Version difference data:
.....
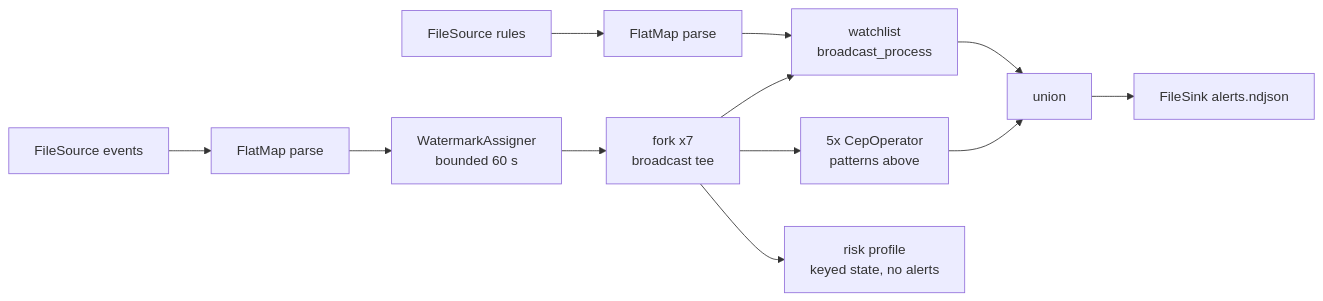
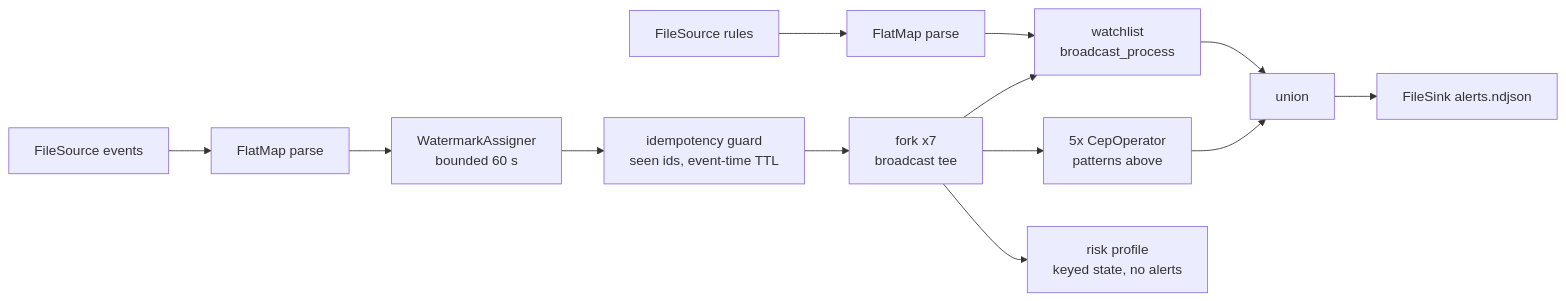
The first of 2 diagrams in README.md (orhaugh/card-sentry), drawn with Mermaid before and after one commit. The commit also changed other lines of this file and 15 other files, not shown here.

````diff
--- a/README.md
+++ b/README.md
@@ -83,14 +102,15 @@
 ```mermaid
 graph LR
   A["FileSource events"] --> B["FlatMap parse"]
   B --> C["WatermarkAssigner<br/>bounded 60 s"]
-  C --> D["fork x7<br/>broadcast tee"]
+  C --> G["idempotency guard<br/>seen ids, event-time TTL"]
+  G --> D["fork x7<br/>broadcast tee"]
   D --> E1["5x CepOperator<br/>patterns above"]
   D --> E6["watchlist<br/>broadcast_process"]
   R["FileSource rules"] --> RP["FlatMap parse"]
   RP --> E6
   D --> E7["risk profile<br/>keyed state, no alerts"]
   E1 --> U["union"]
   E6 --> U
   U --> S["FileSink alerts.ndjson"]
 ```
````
.....
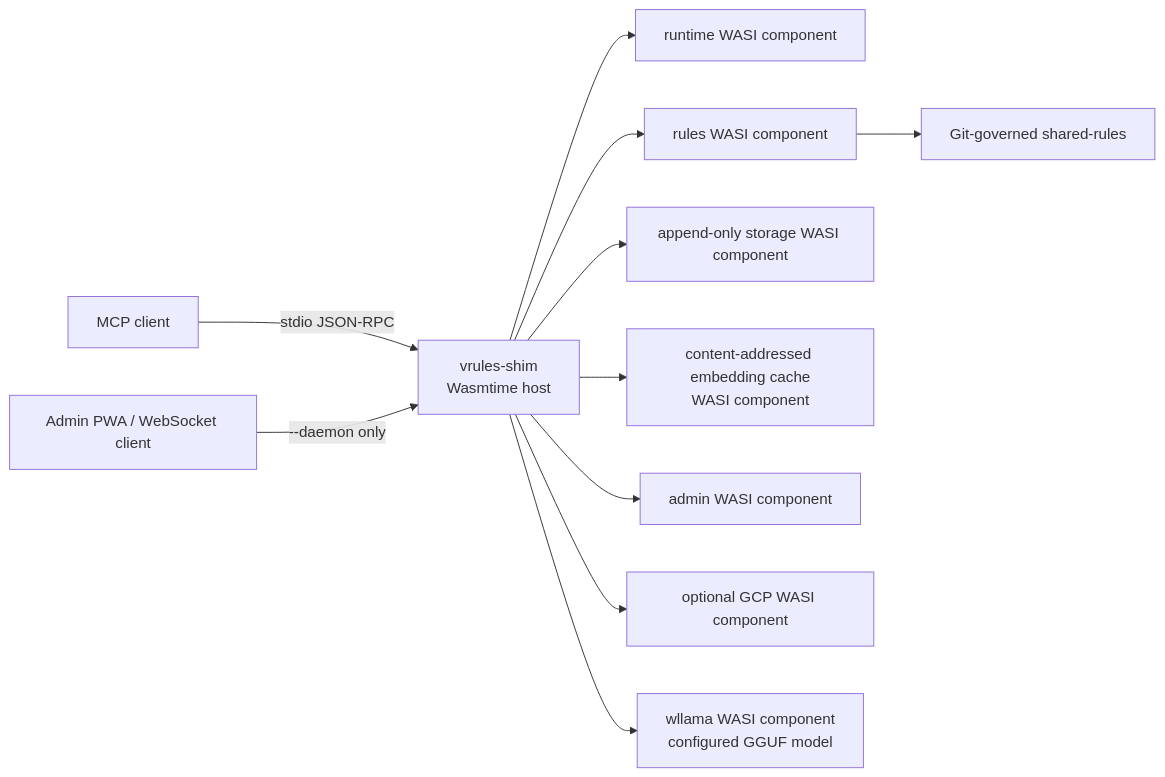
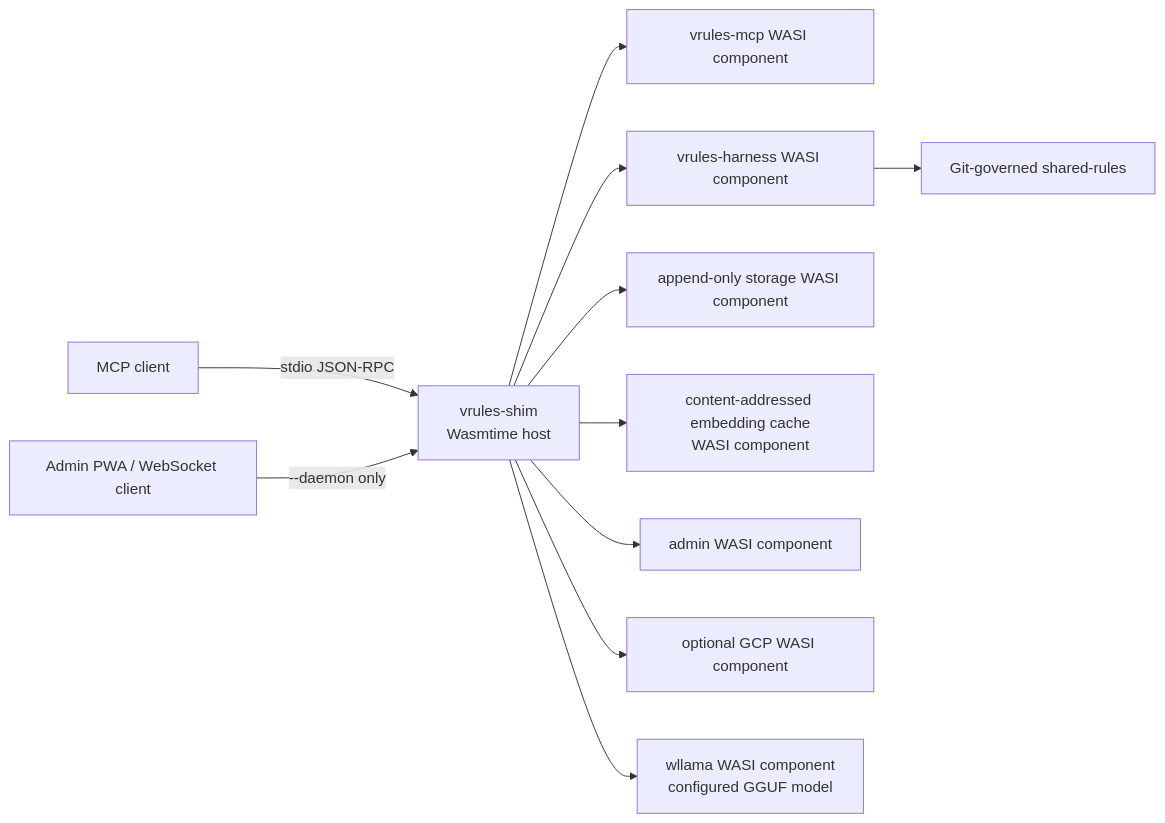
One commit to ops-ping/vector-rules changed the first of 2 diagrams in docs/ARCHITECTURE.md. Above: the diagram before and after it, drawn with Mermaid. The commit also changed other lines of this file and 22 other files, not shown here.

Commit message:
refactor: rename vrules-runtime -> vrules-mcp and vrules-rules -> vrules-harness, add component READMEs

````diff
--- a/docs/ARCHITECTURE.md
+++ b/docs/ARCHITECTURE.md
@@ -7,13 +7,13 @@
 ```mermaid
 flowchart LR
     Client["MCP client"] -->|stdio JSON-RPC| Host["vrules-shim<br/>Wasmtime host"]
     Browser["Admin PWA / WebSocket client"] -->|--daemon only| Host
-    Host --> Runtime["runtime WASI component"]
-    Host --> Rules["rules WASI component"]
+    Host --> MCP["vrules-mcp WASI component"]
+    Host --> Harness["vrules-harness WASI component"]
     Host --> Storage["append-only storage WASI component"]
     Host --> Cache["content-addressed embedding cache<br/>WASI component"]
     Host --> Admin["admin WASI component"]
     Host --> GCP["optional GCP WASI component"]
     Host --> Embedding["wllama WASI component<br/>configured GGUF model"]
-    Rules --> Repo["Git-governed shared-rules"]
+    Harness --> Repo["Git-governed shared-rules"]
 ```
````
.....
WHAT YOU ARE ASKED TO DO = Read through the data above. Report each line that has the word "component".

EXERCISE SOLUTION =
refactor: rename vrules-runtime -> vrules-mcp and vrules-rules -> vrules-harness, add component READMEs
-    Host --> Runtime["runtime WASI component"]
-    Host --> Rules["rules WASI component"]
+    Host --> MCP["vrules-mcp WASI component"]
+    Host --> Harness["vrules-harness WASI component"]
     Host --> Storage["append-only storage WASI component"]
     Host --> Cache["content-addressed embedding cache<br/>WASI component"]
     Host --> Admin["admin WASI component"]
     Host --> GCP["optional GCP WASI component"]
     Host --> Embedding["wllama WASI component<br/>configured GGUF model"]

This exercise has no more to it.